I was very impressed with how the Pączki turned out.  They are a fluffy pastry, billowy and soft.  Almost like a cross between a choux pastry and a beignet.  My cookbook calls for a little bit of rum and I think traditionally it would be a Polish vodka.  But I do recommend it!  As I understand, the alcohol evaporation in the heat helps prevent the donuts from soaking up the frying oil and I can attest to this fact.  After 16 donuts, the level of oil has barely changed, and in such a small fryer, volume differences are very obvious.  I doubt there was more than a couple tablespoons difference by the end, including drips off the tongs.  Plus whatever the napkin wicked out on the cooling rack.  All I can say is that these donuts had absolutely no greasiness to them at all.  Very impressive.

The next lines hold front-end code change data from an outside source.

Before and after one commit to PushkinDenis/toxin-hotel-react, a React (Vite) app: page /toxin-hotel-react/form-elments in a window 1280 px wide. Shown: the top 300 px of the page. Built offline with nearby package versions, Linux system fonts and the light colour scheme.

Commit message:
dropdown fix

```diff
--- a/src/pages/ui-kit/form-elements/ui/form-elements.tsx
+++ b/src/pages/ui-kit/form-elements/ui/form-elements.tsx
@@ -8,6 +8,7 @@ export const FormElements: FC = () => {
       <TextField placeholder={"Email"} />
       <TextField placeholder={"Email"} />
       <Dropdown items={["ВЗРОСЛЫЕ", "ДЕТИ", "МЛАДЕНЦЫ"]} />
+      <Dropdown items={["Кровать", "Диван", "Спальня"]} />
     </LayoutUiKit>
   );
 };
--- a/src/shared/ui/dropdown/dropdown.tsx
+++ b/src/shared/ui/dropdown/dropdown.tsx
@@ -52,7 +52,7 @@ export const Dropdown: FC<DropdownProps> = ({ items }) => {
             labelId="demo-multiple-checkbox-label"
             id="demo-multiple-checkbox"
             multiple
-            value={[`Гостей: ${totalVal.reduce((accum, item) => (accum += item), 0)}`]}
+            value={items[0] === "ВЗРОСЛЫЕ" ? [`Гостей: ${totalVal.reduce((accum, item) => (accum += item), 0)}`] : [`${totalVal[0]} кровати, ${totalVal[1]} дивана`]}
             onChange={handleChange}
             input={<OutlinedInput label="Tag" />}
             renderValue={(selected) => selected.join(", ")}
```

I combined a couple of the cookbook recipes and one Polish translation recipe.  I think the funniest thing I read in the book was this little comment, "An excellent Polish cook uses as many egg yolks as she makes pączki."  That recipe indeed called for TWENTY egg yolks.  There is lots of wonderful information in the Polish cookbook about the generous use of butter and abundant use of eggs owing to rural ownership of a cow and chickens.  I didn't go quite so far but this is a very rich dough, like a brioche but a bit more slack.  I also chose the method of one of the book recipes because it was very similar to the tangzhong method in bread making, which is an intriguing technique that contributes to a very soft crumb.  I've only used the method once before and thought this was a perfect application for it.

So thank you to Sneha's Recipe for choosing the theme this month and leading me down a little road of family history!

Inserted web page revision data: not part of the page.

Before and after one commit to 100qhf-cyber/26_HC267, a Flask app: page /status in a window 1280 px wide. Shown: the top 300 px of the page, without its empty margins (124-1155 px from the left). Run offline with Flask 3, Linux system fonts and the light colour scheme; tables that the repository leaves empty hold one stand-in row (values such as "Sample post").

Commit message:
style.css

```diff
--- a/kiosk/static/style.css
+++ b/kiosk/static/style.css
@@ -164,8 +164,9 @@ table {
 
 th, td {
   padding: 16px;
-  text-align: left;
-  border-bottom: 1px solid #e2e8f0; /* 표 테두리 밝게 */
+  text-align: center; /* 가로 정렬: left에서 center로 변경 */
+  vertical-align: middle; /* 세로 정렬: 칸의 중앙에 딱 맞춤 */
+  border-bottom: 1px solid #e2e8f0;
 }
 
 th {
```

makes about 16 donuts

300g of all purpose flour, divided  (I ended up adding around 100g more flour)
125g of milk
40g of butter, melted and cooled
4 egg yolks
2 whole eggs
60g sugar
10.5g of instant yeast
1/8 tsp salt
¼ tsp ground mace
1 tsp fresh lemon zest
14g rum (about a generous tbsp)

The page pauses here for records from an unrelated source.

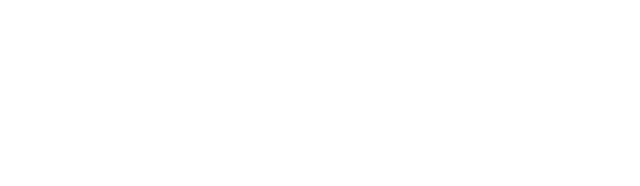
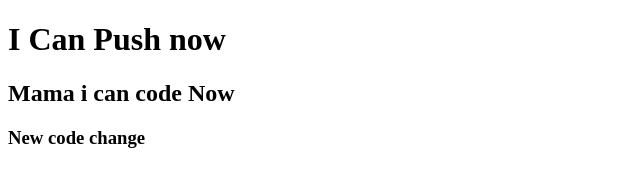
Before and after one commit to Bayzidsajib/My.second.report, a plain HTML site: page index.html in a window 1280 px wide. Shown: the whole page, without its empty margins (0-640 px from the left). Drawn offline with Linux system fonts and the light colour scheme.

Commit message:
added header

```diff
--- a/index.html
+++ b/index.html
@@ -7,6 +7,8 @@
                         <title>My Second Report</title>
 </head>
 <body>
-
+        <h1>I Can Push now</h1>
+        <h2>Mama i can code Now</h2>
+        <h3>New code change</h3>
 </body>
 </html>
```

Scald milk by bringing just to a simmer and then turning off heat.  Do not boil.  Slowly whisk in 50g of the flour into the hot milk to make a thick, smooth roux.  Cool to around 110ºF, then mix in the yeast and let rise for half an hour.  

Very happy yeast mixture

Beat eggs and yolks until very frothy, and lightened in color.  Add in yeast mixture, sugar, and rum and mix.

Add remaining flour and butter and beat until it forms a sticky dough.  Cover and let rise for 45-60 minutes or until doubled in bulk.

Turn out onto a floured board or cloth and knead a few times.  Roll out dough to about ½" thick and cut out circles with a round biscuit cutter (mine was just under 3").  (Optionally, roll out the dough slightly thinner, place a teaspoon of filling on one circle, then cover with another and press to seal the edges.)  Cover and let rise again.

Beautiful yellow dough from the eggs

Fry a few at a time in deep fat fryer, 340-345ºF for about 1½-2 minutes per side, turning only once.

Pączki should have a deep color on each side

Drain on a paper towel lined rack and serve rolled in powdered sugar, granulated sugar, or glaze.  If you have a long pastry tip, you can pipe jam into the paczki after frying, or slice plain paczki and filled with whipped cream and berries, even sugared rose petals.

Prune lekvar filling
1½ cups pitted prunes, lightly packed, quartered
2/3 cup water
1 teaspoon lemon zest
3 tablespoons lemon juice
1/3 cup brown sugar

Simmer prunes, water, zest, and lemon juice, covered, over low heat for 25 to 30 minutes until very soft and most of the water is evaporated.  Uncover the last few minutes if necessary.  Remove from heat and mash or blend.  Stir in brown sugar.


#BreadBakers is a group of bread loving bakers who get together once a month to bake bread with a common ingredient or theme. You can see all of our lovely bread by following our Pinterest board right here. Links are also updated each month on this home page.

We take turns hosting each month and choosing the theme/ingredient.

Check out our other fried fabulousity this month:

Approximate nutrition for one large pączki, unfilled, plain: